# Assignment
Look below for lines that hold the string "Generator" and copy each one.
BEGIN Source data
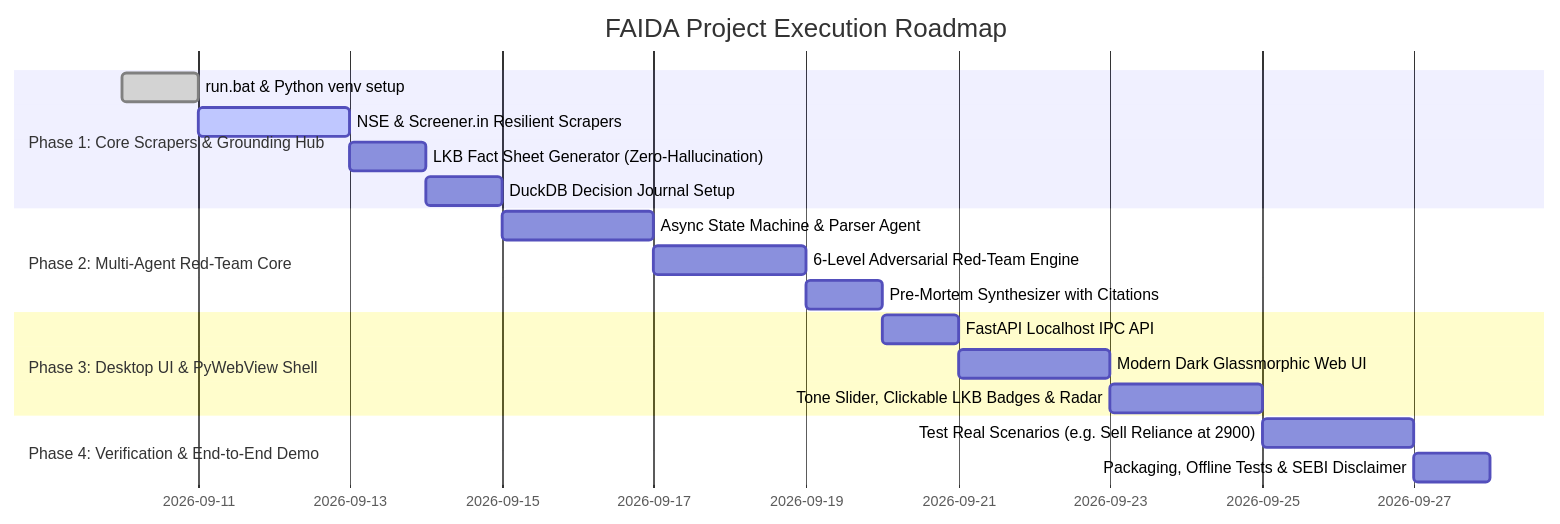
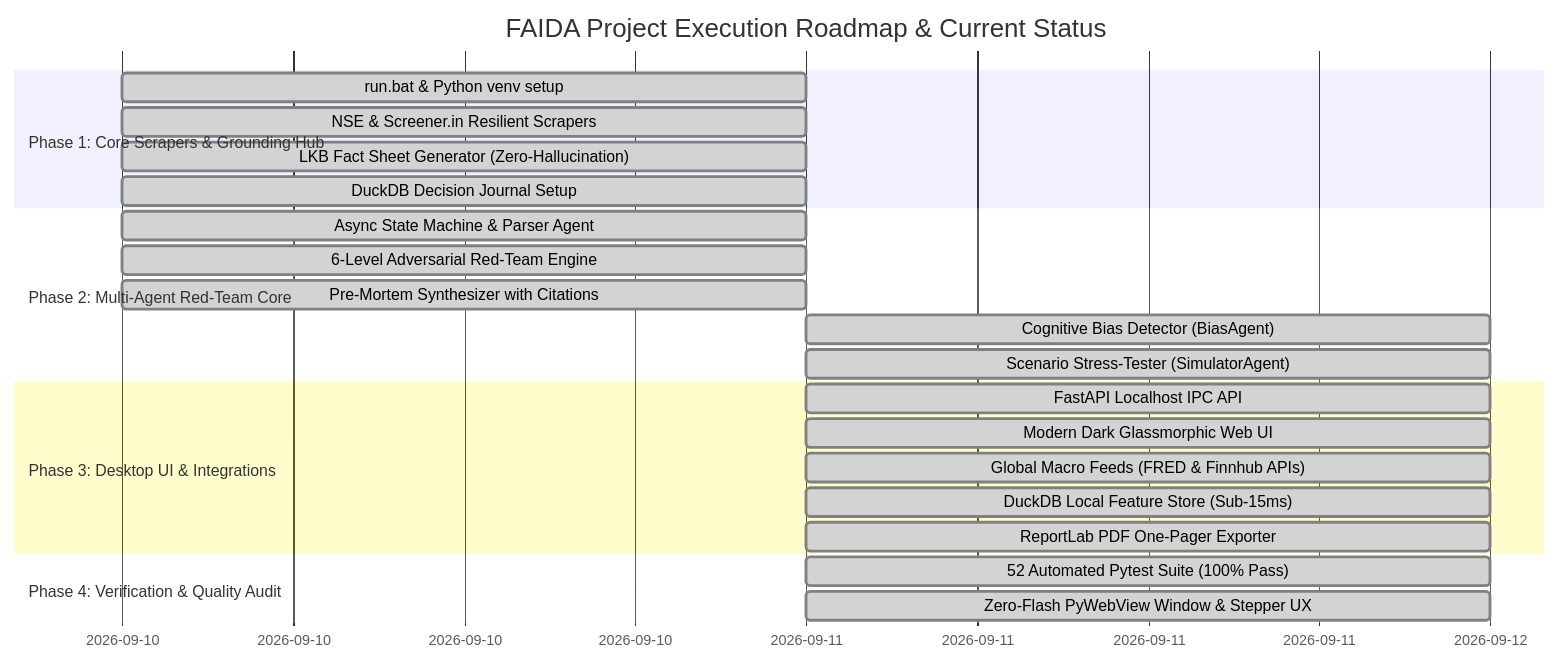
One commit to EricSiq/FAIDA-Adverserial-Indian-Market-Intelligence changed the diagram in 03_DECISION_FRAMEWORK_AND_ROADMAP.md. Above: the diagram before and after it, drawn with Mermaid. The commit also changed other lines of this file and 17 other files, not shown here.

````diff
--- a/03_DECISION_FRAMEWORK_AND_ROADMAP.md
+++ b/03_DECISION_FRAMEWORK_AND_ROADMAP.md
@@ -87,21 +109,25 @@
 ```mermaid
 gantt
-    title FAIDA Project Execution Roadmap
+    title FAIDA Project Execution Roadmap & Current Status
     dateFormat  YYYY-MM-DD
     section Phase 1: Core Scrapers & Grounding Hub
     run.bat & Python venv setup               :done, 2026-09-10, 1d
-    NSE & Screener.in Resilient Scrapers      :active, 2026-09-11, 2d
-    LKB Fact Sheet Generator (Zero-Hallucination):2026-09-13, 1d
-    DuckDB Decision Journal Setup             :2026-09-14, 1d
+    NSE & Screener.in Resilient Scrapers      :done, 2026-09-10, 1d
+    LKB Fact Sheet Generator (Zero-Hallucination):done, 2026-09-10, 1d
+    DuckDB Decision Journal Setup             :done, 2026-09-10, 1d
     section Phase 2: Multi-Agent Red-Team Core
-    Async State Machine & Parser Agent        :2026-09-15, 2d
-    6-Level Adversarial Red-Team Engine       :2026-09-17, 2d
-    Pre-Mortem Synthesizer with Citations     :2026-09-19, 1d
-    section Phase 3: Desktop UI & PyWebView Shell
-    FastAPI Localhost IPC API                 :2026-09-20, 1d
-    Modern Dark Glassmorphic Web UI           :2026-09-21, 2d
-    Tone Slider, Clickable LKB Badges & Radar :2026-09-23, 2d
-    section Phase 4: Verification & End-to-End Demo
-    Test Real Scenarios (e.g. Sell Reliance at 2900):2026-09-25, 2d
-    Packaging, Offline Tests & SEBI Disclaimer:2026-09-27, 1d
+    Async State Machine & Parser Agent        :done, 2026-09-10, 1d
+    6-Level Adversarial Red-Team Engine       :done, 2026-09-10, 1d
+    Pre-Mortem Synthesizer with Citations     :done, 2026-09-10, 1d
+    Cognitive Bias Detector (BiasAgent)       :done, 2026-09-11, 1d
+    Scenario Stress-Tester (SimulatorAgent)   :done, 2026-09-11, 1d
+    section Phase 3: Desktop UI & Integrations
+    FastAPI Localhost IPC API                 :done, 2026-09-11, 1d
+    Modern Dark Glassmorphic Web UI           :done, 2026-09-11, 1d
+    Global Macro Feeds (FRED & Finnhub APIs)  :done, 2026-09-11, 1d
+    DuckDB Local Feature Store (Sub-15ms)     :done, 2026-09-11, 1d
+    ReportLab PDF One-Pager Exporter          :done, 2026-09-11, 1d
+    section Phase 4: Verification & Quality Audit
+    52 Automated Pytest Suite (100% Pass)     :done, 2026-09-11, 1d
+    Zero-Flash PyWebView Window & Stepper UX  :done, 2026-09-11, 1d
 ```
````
END Source data
# The completed task
-    LKB Fact Sheet Generator (Zero-Hallucination):2026-09-13, 1d
+    LKB Fact Sheet Generator (Zero-Hallucination):done, 2026-09-10, 1d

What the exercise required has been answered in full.